Forgiveness will most benefit the top 40% of the income distribution. By definition it is benefitting those that are better off than most.

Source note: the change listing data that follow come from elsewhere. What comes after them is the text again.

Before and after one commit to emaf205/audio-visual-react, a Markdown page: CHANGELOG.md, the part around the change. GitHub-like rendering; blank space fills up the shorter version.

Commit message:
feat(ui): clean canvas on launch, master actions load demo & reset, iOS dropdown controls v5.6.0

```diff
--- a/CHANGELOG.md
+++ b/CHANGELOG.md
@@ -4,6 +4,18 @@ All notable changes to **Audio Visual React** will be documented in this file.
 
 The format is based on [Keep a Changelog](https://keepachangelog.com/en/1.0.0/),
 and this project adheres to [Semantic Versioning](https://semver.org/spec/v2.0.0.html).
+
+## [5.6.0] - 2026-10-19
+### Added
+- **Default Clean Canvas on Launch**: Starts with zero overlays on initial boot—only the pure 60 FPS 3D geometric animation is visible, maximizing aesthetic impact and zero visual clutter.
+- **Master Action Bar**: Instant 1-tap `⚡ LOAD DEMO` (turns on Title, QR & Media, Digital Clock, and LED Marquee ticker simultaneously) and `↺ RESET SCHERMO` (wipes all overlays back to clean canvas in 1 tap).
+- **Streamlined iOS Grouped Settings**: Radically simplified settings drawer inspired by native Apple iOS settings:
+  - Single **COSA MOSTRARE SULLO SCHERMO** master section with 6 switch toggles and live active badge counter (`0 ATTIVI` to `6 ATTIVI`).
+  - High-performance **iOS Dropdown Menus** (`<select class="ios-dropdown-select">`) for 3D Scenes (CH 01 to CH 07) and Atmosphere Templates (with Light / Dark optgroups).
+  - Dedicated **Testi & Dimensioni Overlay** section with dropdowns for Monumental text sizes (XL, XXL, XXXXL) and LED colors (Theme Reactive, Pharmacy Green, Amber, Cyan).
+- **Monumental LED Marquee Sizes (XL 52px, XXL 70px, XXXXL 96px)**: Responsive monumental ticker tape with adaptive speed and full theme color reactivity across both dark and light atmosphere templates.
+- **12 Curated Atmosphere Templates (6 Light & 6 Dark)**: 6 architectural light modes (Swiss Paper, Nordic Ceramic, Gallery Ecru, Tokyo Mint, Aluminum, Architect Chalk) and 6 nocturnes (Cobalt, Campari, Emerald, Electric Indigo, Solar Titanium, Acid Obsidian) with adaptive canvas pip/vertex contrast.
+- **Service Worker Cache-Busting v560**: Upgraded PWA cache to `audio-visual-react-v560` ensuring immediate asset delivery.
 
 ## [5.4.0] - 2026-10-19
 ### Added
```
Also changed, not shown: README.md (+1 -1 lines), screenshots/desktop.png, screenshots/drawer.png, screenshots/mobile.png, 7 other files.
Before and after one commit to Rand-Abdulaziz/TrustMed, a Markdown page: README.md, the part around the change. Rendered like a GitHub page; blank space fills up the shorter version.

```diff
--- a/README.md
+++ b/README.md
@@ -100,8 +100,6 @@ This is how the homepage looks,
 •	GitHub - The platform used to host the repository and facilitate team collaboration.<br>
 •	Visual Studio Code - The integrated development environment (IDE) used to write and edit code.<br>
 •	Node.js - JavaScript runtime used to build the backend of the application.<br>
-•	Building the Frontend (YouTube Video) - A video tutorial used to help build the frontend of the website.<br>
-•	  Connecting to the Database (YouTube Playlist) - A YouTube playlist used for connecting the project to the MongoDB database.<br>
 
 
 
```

Re: timing and inflation, the ironic twist is that this is unlikely to be inflationary given its inherent regressiveness. Because it is a transfer to those that least need a transfer it will not be inflationary.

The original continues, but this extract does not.